  1. ^ Andersen, Richard; Christopher Buneo (2002). "Intentional Maps in Posterior Parietal Cortex" (PDF). Division of Biology, California Institute of Technology 25: 5. doi:10.1146/annurev.neuro.25.112701.142922. Retrieved 12/3/2012.  Check date values in: |access-date= (help)

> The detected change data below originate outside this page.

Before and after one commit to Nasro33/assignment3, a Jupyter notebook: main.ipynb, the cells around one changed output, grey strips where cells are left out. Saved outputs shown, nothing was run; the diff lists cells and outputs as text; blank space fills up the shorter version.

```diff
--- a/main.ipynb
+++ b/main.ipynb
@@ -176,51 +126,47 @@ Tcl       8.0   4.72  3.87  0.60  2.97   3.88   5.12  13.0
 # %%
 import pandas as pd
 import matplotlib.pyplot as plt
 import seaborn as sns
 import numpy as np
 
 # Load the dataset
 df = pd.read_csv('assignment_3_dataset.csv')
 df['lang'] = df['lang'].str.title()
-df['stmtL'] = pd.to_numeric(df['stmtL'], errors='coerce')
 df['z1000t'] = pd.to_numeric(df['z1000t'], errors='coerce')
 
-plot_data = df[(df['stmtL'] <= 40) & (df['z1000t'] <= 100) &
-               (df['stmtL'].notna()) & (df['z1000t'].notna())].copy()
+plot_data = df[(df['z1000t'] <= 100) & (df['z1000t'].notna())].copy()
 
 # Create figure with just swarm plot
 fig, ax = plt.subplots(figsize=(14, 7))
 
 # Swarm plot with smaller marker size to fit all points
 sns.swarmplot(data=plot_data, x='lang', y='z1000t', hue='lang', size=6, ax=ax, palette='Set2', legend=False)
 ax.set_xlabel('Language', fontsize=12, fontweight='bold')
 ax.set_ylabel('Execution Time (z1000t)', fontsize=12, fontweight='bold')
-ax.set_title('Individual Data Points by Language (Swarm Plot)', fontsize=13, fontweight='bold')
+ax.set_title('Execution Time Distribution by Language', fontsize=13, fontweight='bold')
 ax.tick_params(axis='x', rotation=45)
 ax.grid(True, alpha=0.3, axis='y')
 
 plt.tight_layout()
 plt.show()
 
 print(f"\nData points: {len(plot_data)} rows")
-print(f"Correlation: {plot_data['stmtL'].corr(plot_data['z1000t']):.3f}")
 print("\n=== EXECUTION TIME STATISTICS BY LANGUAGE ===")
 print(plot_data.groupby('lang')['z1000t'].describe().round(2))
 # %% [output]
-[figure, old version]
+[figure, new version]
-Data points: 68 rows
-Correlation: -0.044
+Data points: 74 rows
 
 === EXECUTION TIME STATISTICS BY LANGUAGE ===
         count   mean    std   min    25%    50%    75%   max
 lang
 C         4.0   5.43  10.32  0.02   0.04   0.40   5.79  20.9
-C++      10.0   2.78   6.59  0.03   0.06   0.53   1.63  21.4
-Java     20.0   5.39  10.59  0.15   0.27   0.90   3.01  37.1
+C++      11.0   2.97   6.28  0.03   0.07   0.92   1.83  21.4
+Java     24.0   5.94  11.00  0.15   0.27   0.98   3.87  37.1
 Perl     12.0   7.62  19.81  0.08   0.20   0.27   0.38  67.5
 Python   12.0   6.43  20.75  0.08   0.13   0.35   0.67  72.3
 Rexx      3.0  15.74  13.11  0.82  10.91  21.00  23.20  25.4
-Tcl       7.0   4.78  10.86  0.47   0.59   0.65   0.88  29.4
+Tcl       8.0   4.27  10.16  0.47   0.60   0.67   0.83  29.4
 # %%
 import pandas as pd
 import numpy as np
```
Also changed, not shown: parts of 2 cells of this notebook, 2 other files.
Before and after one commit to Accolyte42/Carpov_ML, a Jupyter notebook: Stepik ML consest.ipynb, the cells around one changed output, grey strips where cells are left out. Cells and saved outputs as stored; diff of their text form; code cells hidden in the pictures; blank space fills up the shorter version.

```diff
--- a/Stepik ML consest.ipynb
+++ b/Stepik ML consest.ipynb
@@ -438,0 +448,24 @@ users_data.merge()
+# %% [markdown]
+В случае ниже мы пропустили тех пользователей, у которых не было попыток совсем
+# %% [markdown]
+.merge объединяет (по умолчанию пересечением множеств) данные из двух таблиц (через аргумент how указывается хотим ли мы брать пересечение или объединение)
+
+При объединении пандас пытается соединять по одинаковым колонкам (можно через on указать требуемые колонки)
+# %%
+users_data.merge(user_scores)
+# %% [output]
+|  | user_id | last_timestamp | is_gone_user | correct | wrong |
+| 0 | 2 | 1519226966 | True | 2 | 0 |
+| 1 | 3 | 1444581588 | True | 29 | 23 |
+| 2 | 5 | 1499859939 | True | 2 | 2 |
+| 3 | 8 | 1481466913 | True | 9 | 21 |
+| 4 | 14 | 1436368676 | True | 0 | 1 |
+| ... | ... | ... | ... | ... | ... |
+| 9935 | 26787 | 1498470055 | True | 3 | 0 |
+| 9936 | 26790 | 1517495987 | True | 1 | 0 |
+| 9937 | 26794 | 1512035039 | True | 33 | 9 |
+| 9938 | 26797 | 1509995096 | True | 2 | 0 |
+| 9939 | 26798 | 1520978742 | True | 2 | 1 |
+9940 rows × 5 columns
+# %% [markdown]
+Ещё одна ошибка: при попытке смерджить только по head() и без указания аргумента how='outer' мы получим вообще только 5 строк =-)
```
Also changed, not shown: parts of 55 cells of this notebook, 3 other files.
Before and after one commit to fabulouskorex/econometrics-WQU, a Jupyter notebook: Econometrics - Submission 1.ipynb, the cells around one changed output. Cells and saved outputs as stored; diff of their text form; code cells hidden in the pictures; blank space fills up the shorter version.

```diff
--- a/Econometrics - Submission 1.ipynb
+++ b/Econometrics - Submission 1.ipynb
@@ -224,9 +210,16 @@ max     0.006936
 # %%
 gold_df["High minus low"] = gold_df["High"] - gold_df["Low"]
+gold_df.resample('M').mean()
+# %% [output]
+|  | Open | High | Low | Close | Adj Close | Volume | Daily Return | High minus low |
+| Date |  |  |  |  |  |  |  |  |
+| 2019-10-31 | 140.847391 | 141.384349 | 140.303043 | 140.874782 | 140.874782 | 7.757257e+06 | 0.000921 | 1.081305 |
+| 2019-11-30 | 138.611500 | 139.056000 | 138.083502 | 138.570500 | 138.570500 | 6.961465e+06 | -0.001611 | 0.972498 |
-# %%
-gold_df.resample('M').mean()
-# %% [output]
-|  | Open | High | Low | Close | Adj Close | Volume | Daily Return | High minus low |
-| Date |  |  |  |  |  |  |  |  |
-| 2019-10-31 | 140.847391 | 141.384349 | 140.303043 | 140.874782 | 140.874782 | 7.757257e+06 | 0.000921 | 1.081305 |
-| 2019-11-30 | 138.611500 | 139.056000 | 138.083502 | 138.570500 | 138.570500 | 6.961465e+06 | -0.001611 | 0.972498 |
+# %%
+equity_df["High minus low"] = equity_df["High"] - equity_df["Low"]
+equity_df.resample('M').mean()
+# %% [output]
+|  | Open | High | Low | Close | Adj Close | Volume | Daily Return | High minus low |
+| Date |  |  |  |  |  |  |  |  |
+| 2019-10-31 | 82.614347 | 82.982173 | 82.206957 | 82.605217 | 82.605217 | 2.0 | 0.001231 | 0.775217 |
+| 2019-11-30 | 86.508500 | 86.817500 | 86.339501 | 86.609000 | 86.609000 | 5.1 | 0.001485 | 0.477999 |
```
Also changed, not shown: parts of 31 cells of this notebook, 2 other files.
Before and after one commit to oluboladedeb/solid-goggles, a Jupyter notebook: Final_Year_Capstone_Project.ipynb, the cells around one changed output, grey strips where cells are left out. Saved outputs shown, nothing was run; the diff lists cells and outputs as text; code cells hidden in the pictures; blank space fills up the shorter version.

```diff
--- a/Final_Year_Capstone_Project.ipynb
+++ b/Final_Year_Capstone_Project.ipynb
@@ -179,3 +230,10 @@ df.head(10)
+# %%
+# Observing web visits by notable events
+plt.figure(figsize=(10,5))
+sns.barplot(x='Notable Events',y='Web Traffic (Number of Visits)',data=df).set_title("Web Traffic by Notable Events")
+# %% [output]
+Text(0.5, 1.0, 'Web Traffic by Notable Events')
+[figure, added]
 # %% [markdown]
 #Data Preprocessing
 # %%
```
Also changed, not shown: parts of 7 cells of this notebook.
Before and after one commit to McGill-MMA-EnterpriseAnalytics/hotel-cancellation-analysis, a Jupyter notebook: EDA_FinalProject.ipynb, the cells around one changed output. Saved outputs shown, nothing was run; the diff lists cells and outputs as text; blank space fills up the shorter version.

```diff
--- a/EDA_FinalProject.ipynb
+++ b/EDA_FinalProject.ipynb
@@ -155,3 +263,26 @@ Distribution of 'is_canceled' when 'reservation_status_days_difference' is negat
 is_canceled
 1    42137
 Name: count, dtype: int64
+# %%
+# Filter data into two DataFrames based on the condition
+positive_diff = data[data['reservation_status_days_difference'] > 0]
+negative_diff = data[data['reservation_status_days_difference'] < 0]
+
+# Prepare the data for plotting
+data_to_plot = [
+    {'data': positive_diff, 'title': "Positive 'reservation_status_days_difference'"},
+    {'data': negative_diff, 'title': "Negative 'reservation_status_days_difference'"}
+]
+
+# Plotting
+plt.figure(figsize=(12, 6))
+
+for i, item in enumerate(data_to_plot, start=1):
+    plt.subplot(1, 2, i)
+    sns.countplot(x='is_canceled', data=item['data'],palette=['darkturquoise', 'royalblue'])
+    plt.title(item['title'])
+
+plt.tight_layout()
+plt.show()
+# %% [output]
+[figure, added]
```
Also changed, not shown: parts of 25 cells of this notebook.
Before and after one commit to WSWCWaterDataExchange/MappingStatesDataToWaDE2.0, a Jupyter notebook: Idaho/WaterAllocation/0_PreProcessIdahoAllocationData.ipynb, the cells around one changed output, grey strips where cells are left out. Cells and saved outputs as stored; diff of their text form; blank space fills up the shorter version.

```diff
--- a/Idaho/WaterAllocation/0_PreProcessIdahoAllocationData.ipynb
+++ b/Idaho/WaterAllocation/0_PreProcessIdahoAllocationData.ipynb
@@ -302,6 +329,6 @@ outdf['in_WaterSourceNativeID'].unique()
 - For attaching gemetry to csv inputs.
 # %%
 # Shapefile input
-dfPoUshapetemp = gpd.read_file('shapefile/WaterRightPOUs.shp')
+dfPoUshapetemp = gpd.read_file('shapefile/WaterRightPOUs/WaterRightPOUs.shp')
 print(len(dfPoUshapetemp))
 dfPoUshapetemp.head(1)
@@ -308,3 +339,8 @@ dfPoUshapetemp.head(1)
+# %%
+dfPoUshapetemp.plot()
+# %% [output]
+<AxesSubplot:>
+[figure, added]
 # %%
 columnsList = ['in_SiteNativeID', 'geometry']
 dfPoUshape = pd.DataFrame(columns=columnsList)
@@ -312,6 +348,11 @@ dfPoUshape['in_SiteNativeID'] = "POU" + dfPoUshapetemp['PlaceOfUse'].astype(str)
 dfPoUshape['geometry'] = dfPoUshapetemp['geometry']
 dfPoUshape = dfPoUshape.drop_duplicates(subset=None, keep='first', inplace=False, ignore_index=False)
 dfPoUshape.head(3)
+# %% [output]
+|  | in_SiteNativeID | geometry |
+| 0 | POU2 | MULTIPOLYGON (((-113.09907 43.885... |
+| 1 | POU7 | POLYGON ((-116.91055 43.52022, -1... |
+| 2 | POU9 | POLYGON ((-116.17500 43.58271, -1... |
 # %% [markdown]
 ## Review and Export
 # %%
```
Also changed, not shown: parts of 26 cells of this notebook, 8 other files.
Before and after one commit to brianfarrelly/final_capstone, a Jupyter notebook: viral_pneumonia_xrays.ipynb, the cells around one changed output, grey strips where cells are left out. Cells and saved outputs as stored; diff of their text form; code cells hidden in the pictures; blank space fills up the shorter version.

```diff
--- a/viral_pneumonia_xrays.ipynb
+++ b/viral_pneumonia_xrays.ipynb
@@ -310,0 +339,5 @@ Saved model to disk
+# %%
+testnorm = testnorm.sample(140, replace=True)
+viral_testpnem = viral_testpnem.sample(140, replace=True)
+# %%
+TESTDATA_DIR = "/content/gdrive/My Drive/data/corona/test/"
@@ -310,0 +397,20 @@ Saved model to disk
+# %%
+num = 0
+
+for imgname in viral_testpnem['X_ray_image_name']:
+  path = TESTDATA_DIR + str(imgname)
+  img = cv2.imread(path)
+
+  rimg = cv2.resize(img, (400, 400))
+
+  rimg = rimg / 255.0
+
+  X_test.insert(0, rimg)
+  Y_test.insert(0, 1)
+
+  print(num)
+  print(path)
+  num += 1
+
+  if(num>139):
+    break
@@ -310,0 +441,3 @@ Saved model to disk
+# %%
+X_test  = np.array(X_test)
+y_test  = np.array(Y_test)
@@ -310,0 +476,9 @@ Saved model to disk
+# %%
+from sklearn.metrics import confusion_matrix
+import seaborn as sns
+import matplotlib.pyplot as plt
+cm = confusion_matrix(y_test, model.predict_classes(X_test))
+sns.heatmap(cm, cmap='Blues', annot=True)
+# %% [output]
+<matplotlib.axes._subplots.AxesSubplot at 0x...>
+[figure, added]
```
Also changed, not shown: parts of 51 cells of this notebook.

  2. ^ Blohm, Gunnar; J. Douglas Crawford (December 2009). "Fields of Gain in the Brain" (PDF). Cell Press: Neuron 64: 598. doi:10.1016/j.neuron.2009.11.022. Retrieved 12/3/13.  Check date values in: |access-date= (help)